When I wrote my post introducing this trip I realised that I had not written up many of my visits to railway museums. I won’t catch up with that now, but remember it for when I’m back at home and struggling to think of what to write about. For now, suffice to say that this railway museum is the best one I’ve ever visited. The number of locomotives and rail cars, their standard of preservation or restoration and the knowledge and dedication of the volunteers and guides is exceptional.
This first locomotive introduced a section on the construction of the railroads. Travelling through the Cascade Mountains of Oregon as I write this, my admiration for the draftsmen, civil engineers, construction workers and early train engineers only increased.
The museum has examples of dining and sleeping cars which visitors can walk through. My photos did not turn out well so I won’t share them, however I was amused to see that the mechanism for turning seats into berths in the carriage on display was exactly the same as I had seen on a 2-tier AC train in India.

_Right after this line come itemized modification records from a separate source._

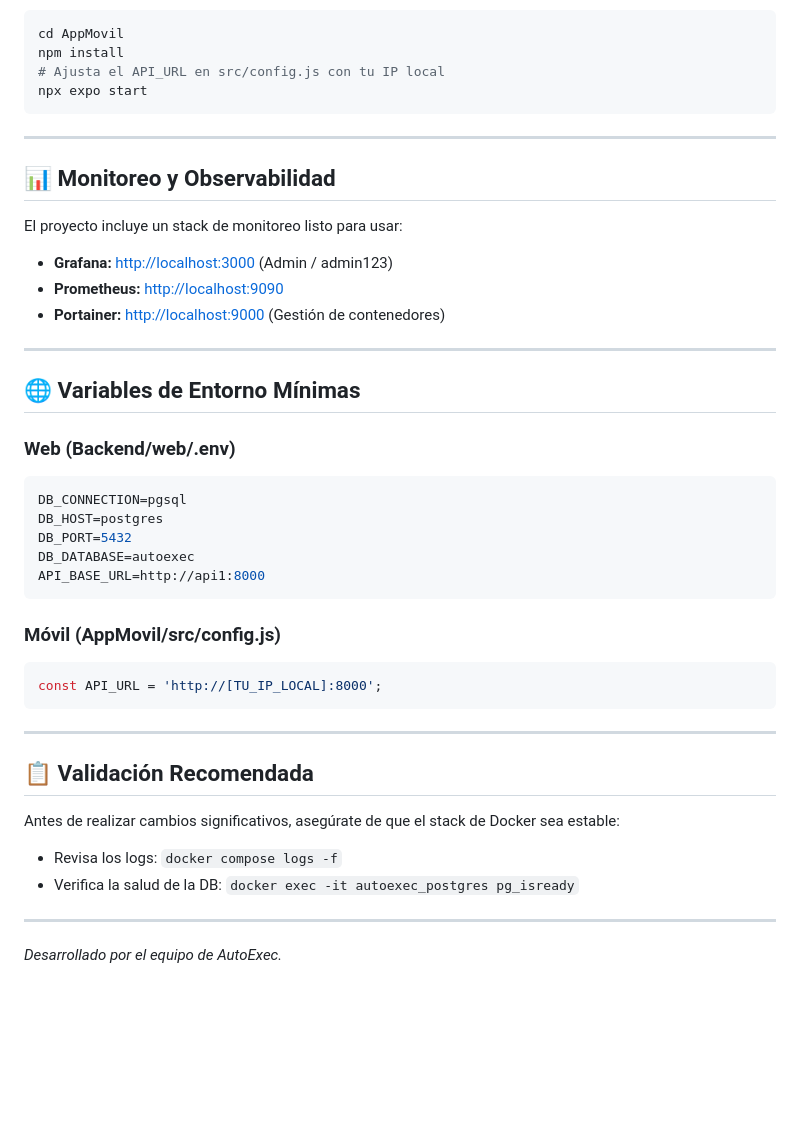
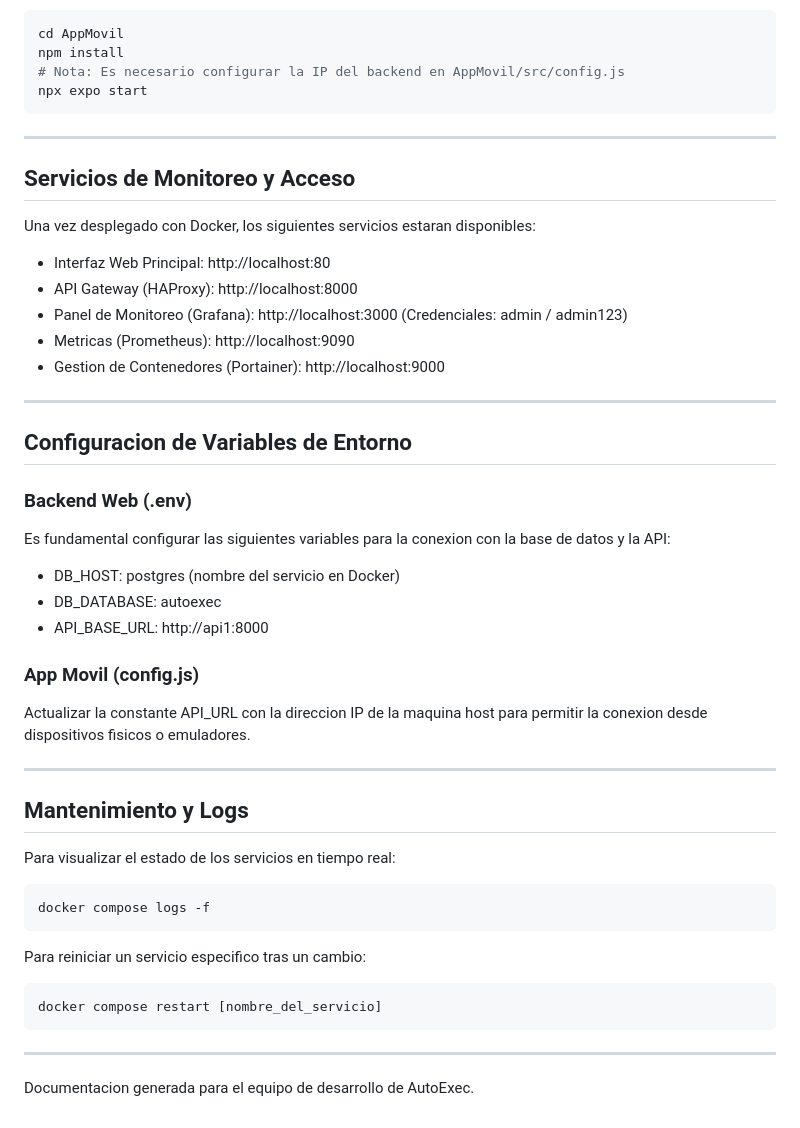
Before and after one commit to IsaacAlvSil/AutoExec, a Markdown page: README.md, the part around one of its changes. Drawn GitHub-style; blank space fills up the shorter version.

````diff
--- a/README.md
+++ b/README.md
@@ -83,45 +85,48 @@ Ubicado en `AppMovil/`.
 ```bash
 cd AppMovil
 npm install
-# Ajusta el API_URL en src/config.js con tu IP local
+# Nota: Es necesario configurar la IP del backend en AppMovil/src/config.js
 npx expo start
 ```
 
 ---
 
-## 📊 Monitoreo y Observabilidad
+## Servicios de Monitoreo y Acceso
 
-El proyecto incluye un stack de monitoreo listo para usar:
+Una vez desplegado con Docker, los siguientes servicios estaran disponibles:
 
-- **Grafana:** [http://localhost:3000](http://localhost:3000) (Admin / admin123)
-- **Prometheus:** [http://localhost:9090](http://localhost:9090)
-- **Portainer:** [http://localhost:9000](http://localhost:9000) (Gestión de contenedores)
+- Interfaz Web Principal: http://localhost:80
+- API Gateway (HAProxy): http://localhost:8000
+- Panel de Monitoreo (Grafana): http://localhost:3000 (Credenciales: admin / admin123)
+- Metricas (Prometheus): http://localhost:9090
+- Gestion de Contenedores (Portainer): http://localhost:9000
 
 ---
 
-## 🌐 Variables de Entorno Mínimas
+## Configuracion de Variables de Entorno
 
-### Web (Backend/web/.env)
-```env
-DB_CONNECTION=pgsql
-DB_HOST=postgres
-DB_PORT=5432
-DB_DATABASE=autoexec
-API_BASE_URL=http://api1:8000
+### Backend Web (.env)
+Es fundamental configurar las siguientes variables para la conexion con la base de datos y la API:
+- DB_HOST: postgres (nombre del servicio en Docker)
+- DB_DATABASE: autoexec
+- API_BASE_URL: http://api1:8000
+
+### App Movil (config.js)
+Actualizar la constante API_URL con la direccion IP de la maquina host para permitir la conexion desde dispositivos fisicos o emuladores.
+
+---
+
+## Mantenimiento y Logs
+
+Para visualizar el estado de los servicios en tiempo real:
+```bash
+docker compose logs -f
 ```
 
-### Móvil (AppMovil/src/config.js)
-```javascript
-const API_URL = 'http://[TU_IP_LOCAL]:8000';
+Para reiniciar un servicio especifico tras un cambio:
+```bash
+docker compose restart [nombre_del_servicio]
 ```
 
 ---
-
-## 📋 Validación Recomendada
-
-Antes de realizar cambios significativos, asegúrate de que el stack de Docker sea estable:
-- Revisa los logs: `docker compose logs -f`
-- Verifica la salud de la DB: `docker exec -it autoexec_postgres pg_isready`
-
----
-*Desarrollado por el equipo de AutoExec.*
+Documentacion generada para el equipo de desarrollo de AutoExec.
````
Also changed, not shown: other parts of README.md (+44 -42 lines).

The museum also has a carriage (which can only be peered into), in which two gentlemen lived for many years. They would arrange for their private carriage to be attached to trains and travel across the country. It was used as a movie set during the 20th century on a number of occasions. The carriage is split into multiple rooms, a reception room, dining room, bedroom, bathroom and this small kitchen
US Post Office Car 42 has also found its way to Sacramento. The guide in this car explained that post office workers working the train would earn more money as they needed to know many more places than those based in static post offices. The bags used for sorting would change over the course of the route as each destination would receive its sorted bags and load unsorted mail onto the train.
He also explained that the reason the US mail-order catalogue companies are all Chicago based is because Chicago had the most train connections and therefore more destinations could be served faster as they were mailed by train.
Alongside the collection of carriages and locomotives, the museum also collects more peripheral items related to the railway, such as the dinner services used over the years by different train companies
On the upper floor, there is a collection of toy trains; many examples of Lionel trains, the most common US brand for toy trains. There is a large model set up behind glass and visitors can press buttons to make different trains run for a predetermined duration. Those of you who know me, won’t be surprised that I considered this model car the nicest item on display in the train set.
On a shelf of German model train accessories was this ticket booth
And a warning sign about crossing the tracks, spelled differently to the way Deutsche Bahn now spells ‘Gleis’